[EXERCISE]:
The lines to copy are those in the records below that hold the word "lineBreaks".

[Stored records]:
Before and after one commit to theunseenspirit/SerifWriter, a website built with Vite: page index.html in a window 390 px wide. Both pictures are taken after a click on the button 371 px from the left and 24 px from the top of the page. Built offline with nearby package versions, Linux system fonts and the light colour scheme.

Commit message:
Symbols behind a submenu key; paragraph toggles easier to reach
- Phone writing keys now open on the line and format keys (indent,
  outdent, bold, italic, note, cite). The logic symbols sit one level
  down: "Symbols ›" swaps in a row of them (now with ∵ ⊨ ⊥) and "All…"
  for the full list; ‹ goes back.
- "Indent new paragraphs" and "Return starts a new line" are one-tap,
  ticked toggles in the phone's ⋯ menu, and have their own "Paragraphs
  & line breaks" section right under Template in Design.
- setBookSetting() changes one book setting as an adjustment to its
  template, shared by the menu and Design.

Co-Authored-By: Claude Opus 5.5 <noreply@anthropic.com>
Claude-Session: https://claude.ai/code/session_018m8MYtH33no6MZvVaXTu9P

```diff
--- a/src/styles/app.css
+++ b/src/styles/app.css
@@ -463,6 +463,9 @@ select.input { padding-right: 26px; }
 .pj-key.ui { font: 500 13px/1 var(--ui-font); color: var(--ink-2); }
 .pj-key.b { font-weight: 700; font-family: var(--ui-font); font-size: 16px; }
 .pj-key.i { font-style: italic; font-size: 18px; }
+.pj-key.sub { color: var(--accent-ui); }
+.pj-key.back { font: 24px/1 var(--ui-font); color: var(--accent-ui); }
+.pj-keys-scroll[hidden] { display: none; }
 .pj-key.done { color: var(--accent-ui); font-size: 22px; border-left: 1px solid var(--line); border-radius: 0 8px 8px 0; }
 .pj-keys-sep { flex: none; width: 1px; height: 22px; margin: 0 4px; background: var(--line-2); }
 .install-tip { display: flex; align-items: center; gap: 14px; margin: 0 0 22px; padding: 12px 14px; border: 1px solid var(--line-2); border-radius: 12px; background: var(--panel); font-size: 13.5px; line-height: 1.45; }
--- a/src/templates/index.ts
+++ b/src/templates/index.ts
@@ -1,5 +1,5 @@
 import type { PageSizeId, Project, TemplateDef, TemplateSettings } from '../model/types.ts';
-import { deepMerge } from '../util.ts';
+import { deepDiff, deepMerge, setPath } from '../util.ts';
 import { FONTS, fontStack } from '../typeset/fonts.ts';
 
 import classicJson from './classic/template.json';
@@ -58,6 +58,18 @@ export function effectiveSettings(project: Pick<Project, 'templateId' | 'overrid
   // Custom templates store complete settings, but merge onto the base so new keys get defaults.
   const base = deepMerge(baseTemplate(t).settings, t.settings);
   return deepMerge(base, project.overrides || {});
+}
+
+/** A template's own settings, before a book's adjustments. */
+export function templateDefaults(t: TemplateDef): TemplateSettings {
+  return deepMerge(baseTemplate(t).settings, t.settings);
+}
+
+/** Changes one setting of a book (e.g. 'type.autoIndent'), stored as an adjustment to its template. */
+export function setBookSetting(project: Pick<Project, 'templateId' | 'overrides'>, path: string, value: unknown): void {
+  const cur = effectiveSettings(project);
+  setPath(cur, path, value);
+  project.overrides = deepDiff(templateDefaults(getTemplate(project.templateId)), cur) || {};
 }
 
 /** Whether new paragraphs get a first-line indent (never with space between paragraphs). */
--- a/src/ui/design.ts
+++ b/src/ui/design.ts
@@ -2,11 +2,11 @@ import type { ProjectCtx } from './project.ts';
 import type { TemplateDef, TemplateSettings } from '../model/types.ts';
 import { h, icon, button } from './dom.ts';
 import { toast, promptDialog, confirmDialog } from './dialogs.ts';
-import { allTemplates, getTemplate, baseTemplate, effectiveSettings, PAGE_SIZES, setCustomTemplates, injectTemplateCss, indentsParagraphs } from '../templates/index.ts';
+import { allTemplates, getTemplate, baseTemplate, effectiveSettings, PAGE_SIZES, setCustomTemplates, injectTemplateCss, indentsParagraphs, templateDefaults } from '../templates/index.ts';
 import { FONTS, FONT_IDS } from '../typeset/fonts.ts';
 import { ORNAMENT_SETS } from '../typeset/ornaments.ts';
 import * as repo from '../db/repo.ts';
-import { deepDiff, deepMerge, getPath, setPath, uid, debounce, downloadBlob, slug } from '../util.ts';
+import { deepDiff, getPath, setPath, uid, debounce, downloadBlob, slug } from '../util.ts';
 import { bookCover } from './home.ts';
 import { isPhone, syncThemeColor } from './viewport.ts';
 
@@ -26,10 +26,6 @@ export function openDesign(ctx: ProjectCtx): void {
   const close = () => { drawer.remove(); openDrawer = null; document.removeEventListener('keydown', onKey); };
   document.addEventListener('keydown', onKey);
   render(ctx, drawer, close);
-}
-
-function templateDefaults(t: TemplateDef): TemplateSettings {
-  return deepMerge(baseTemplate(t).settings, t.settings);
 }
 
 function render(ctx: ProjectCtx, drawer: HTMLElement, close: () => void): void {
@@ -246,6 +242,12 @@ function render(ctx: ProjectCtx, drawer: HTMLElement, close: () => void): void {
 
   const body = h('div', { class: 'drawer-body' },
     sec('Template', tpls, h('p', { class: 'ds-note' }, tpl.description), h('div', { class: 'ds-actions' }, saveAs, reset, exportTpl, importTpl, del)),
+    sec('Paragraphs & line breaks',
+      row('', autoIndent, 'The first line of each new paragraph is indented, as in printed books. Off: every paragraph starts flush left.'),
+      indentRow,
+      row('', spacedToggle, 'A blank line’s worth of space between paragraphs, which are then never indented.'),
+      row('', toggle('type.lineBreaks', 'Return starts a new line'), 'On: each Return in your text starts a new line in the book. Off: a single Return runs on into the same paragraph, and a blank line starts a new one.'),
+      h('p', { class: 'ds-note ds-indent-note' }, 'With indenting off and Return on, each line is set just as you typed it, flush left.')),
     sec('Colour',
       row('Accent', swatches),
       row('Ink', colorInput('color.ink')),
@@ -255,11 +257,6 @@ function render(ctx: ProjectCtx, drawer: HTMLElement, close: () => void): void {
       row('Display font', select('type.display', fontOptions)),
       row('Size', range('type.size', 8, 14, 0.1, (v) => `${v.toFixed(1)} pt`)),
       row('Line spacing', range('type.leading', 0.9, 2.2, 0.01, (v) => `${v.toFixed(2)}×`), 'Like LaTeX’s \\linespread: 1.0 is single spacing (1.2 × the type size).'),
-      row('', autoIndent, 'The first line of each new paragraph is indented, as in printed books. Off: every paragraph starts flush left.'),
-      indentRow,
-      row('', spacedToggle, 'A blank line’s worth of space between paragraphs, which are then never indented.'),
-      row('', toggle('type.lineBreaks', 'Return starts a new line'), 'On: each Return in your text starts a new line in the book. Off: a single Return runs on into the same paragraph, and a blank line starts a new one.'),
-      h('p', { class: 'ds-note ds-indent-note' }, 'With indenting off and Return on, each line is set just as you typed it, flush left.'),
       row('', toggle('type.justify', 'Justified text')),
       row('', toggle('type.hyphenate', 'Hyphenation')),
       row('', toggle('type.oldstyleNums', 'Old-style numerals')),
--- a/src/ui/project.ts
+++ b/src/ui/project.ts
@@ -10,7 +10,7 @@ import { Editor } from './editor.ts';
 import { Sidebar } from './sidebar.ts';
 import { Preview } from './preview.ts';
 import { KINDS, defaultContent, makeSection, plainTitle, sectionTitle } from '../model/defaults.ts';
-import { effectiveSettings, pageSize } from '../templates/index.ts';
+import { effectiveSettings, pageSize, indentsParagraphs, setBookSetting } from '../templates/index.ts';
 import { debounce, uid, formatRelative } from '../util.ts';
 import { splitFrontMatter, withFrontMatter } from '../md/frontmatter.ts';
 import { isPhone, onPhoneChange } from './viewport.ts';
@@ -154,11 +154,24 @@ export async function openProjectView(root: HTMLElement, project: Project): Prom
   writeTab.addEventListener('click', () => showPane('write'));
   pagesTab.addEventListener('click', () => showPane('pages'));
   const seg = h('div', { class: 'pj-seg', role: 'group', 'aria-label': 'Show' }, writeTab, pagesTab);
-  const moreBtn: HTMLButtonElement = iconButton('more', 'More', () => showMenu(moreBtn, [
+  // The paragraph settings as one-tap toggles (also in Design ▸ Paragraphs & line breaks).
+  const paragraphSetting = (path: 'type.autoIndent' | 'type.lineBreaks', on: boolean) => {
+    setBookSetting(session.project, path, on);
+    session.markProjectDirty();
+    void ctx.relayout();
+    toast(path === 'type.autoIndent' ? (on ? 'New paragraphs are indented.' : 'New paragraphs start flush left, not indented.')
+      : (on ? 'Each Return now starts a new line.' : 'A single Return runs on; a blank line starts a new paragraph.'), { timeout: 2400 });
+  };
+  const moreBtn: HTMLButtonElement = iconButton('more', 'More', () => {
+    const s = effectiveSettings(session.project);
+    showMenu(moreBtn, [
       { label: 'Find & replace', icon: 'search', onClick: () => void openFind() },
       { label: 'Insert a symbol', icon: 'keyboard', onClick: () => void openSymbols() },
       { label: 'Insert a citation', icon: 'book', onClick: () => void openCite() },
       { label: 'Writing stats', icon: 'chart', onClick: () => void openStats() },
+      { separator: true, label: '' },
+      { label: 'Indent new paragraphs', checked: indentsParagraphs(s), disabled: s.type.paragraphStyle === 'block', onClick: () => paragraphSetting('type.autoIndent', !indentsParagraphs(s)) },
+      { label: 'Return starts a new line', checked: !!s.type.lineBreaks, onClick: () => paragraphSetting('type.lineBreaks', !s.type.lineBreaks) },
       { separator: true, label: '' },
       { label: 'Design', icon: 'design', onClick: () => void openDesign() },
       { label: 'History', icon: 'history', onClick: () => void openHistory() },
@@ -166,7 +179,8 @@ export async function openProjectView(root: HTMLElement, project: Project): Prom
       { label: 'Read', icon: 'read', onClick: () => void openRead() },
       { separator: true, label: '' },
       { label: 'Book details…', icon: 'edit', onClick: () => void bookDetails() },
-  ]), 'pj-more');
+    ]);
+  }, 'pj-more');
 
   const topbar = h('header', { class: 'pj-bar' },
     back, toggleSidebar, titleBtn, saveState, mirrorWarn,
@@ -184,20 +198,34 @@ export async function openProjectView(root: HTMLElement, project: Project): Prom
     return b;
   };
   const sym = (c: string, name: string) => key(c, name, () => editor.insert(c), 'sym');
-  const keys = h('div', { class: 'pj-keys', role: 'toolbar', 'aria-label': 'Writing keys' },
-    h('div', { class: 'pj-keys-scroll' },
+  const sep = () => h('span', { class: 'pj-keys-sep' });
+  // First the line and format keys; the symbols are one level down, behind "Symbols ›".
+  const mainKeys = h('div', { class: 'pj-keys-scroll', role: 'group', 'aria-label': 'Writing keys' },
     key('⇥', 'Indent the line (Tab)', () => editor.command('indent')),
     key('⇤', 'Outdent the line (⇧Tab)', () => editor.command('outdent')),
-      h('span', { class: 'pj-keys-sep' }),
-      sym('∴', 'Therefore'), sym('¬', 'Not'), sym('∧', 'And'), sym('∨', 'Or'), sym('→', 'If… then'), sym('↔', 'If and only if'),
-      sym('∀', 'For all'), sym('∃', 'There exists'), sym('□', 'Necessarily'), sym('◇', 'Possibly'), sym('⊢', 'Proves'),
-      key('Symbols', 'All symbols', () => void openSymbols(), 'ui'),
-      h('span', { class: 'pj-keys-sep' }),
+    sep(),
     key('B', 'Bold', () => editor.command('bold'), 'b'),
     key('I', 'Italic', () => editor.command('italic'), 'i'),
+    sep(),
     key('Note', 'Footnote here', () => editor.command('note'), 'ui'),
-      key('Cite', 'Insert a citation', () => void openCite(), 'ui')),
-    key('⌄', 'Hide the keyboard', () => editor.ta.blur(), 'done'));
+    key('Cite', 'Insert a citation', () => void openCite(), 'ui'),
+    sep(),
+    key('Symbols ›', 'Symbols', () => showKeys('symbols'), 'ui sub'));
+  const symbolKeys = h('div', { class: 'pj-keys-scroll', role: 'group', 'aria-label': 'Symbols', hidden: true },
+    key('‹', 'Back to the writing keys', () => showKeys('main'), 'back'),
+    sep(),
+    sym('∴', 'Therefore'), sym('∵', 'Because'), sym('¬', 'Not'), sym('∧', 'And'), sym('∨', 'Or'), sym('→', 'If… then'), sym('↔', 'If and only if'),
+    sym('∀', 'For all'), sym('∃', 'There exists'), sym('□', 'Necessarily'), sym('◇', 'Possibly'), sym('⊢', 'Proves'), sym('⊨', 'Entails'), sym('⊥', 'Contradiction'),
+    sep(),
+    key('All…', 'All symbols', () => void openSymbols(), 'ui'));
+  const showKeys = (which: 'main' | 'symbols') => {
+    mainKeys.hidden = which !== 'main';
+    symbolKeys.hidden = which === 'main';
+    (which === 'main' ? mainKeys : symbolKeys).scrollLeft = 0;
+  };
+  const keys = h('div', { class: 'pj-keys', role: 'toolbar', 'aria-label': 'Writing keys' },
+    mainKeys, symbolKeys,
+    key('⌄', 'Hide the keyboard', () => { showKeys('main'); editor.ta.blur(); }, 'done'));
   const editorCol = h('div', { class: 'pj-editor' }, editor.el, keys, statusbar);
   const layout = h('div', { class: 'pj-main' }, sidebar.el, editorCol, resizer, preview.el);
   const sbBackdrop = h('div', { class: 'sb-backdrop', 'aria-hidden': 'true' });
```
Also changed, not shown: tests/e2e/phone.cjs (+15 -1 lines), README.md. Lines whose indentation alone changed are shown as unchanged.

[OUTPUT]:
+      row('', toggle('type.lineBreaks', 'Return starts a new line'), 'On: each Return in your text starts a new line in the book. Off: a single Return runs on into the same paragraph, and a blank line starts a new one.'),
-      row('', toggle('type.lineBreaks', 'Return starts a new line'), 'On: each Return in your text starts a new line in the book. Off: a single Return runs on into the same paragraph, and a blank line starts a new one.'),
+  const paragraphSetting = (path: 'type.autoIndent' | 'type.lineBreaks', on: boolean) => {
+      { label: 'Return starts a new line', checked: !!s.type.lineBreaks, onClick: () => paragraphSetting('type.lineBreaks', !s.type.lineBreaks) },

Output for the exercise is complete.